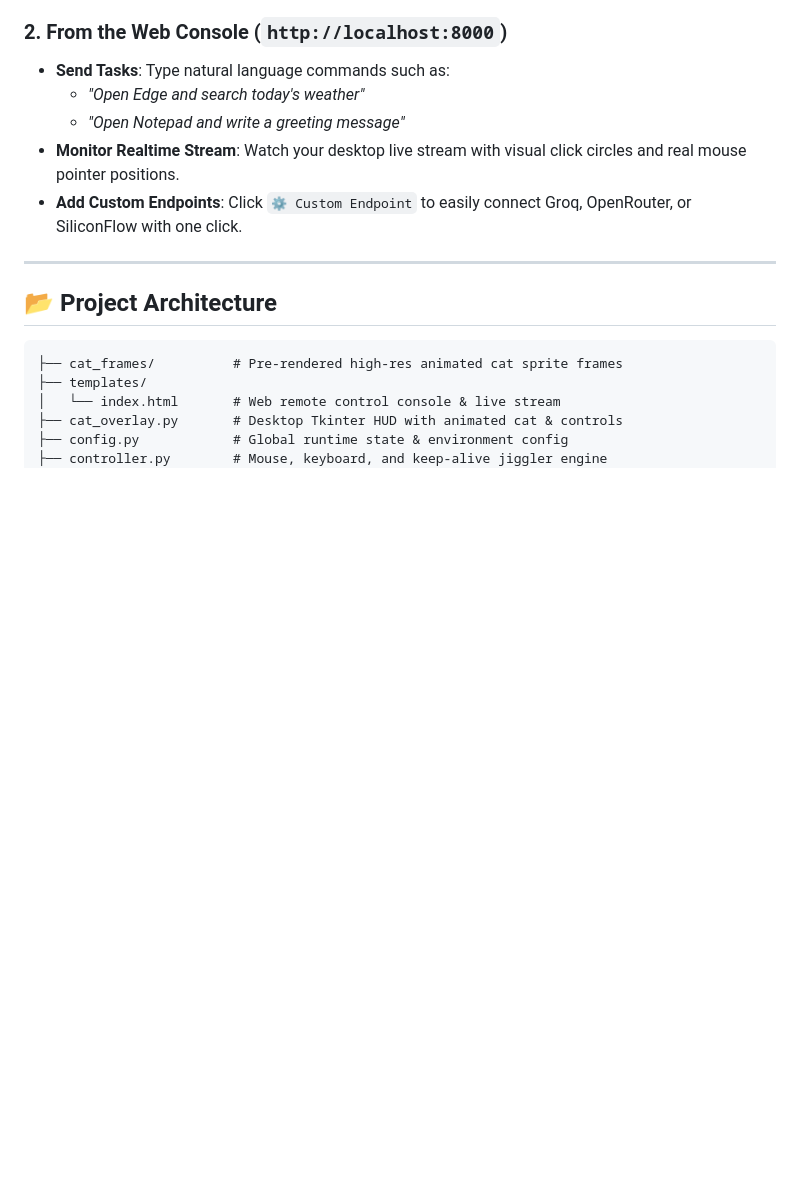
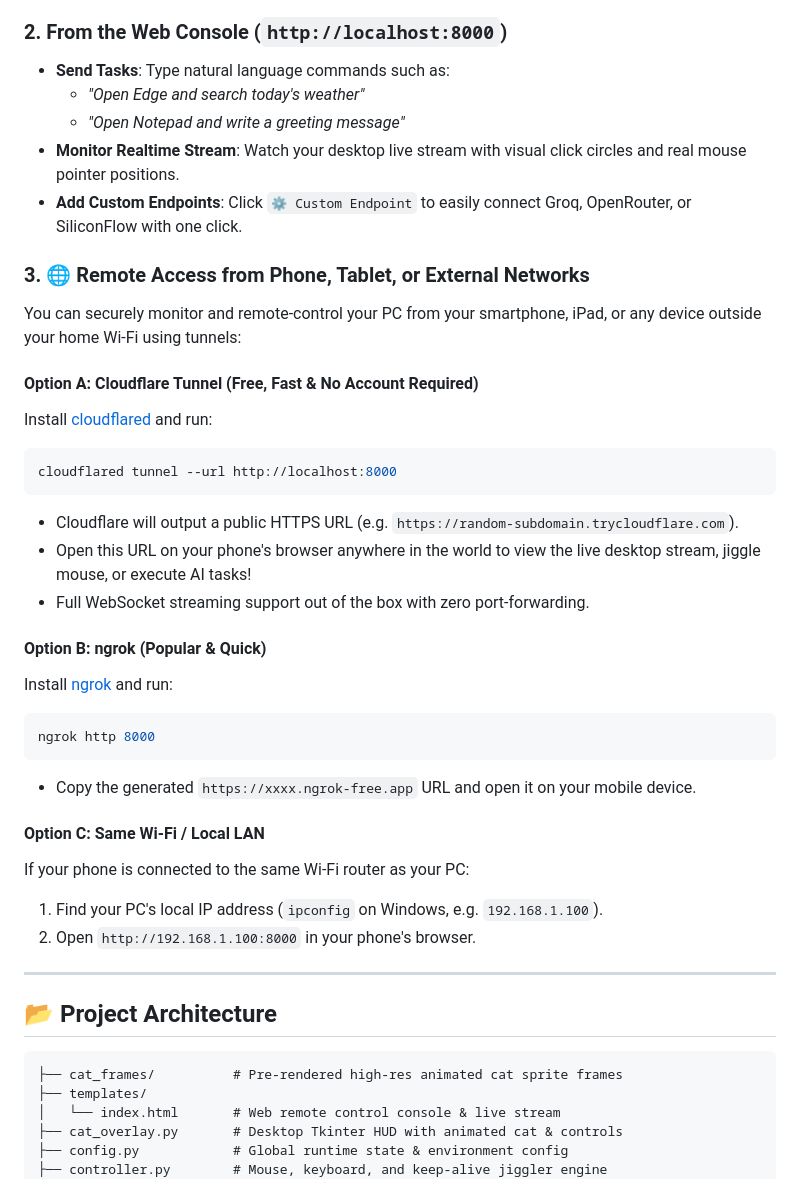
Before and after one commit to jason-lim110396/ai-cat-control-desktop, a Markdown page: README.md, the part around the change. Drawn GitHub-style; blank space fills up the shorter version.

Commit message:
docs: add guide for remote access across devices via Cloudflare Tunnel and ngrok

````diff
--- a/README.md
+++ b/README.md
@@ -146,6 +146,30 @@ python main.py
 - **Monitor Realtime Stream**: Watch your desktop live stream with visual click circles and real mouse pointer positions.
 - **Add Custom Endpoints**: Click `⚙️ Custom Endpoint` to easily connect Groq, OpenRouter, or SiliconFlow with one click.
 
+### 3. 🌐 Remote Access from Phone, Tablet, or External Networks
+You can securely monitor and remote-control your PC from your smartphone, iPad, or any device outside your home Wi-Fi using tunnels:
+
+#### Option A: Cloudflare Tunnel (Free, Fast & No Account Required)
+Install [cloudflared](https://developers.cloudflare.com/cloudflare-one/connections/connect-networks/get-started/) and run:
+```bash
+cloudflared tunnel --url http://localhost:8000
+```
+- Cloudflare will output a public HTTPS URL (e.g. `https://random-subdomain.trycloudflare.com`).
+- Open this URL on your phone's browser anywhere in the world to view the live desktop stream, jiggle mouse, or execute AI tasks!
+- Full WebSocket streaming support out of the box with zero port-forwarding.
+
+#### Option B: ngrok (Popular & Quick)
+Install [ngrok](https://ngrok.com/) and run:
+```bash
+ngrok http 8000
+```
+- Copy the generated `https://xxxx.ngrok-free.app` URL and open it on your mobile device.
+
+#### Option C: Same Wi-Fi / Local LAN
+If your phone is connected to the same Wi-Fi router as your PC:
+1. Find your PC's local IP address (`ipconfig` on Windows, e.g. `192.168.1.100`).
+2. Open `http://192.168.1.100:8000` in your phone's browser.
+
 ---
 
 ## 📂 Project Architecture
````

What needs to be done:
Make an exact copy of all the material, but keep the pictures out of it.

Result of the task:
Before and after one commit to jason-lim110396/ai-cat-control-desktop, a Markdown page: README.md, the part around the change. Drawn GitHub-style; blank space fills up the shorter version.

Commit message:
docs: add guide for remote access across devices via Cloudflare Tunnel and ngrok

````diff
--- a/README.md
+++ b/README.md
@@ -146,6 +146,30 @@ python main.py
 - **Monitor Realtime Stream**: Watch your desktop live stream with visual click circles and real mouse pointer positions.
 - **Add Custom Endpoints**: Click `⚙️ Custom Endpoint` to easily connect Groq, OpenRouter, or SiliconFlow with one click.
 
+### 3. 🌐 Remote Access from Phone, Tablet, or External Networks
+You can securely monitor and remote-control your PC from your smartphone, iPad, or any device outside your home Wi-Fi using tunnels:
+
+#### Option A: Cloudflare Tunnel (Free, Fast & No Account Required)
+Install [cloudflared](https://developers.cloudflare.com/cloudflare-one/connections/connect-networks/get-started/) and run:
+```bash
+cloudflared tunnel --url http://localhost:8000
+```
+- Cloudflare will output a public HTTPS URL (e.g. `https://random-subdomain.trycloudflare.com`).
+- Open this URL on your phone's browser anywhere in the world to view the live desktop stream, jiggle mouse, or execute AI tasks!
+- Full WebSocket streaming support out of the box with zero port-forwarding.
+
+#### Option B: ngrok (Popular & Quick)
+Install [ngrok](https://ngrok.com/) and run:
+```bash
+ngrok http 8000
+```
+- Copy the generated `https://xxxx.ngrok-free.app` URL and open it on your mobile device.
+
+#### Option C: Same Wi-Fi / Local LAN
+If your phone is connected to the same Wi-Fi router as your PC:
+1. Find your PC's local IP address (`ipconfig` on Windows, e.g. `192.168.1.100`).
+2. Open `http://192.168.1.100:8000` in your phone's browser.
+
 ---
 
 ## 📂 Project Architecture
````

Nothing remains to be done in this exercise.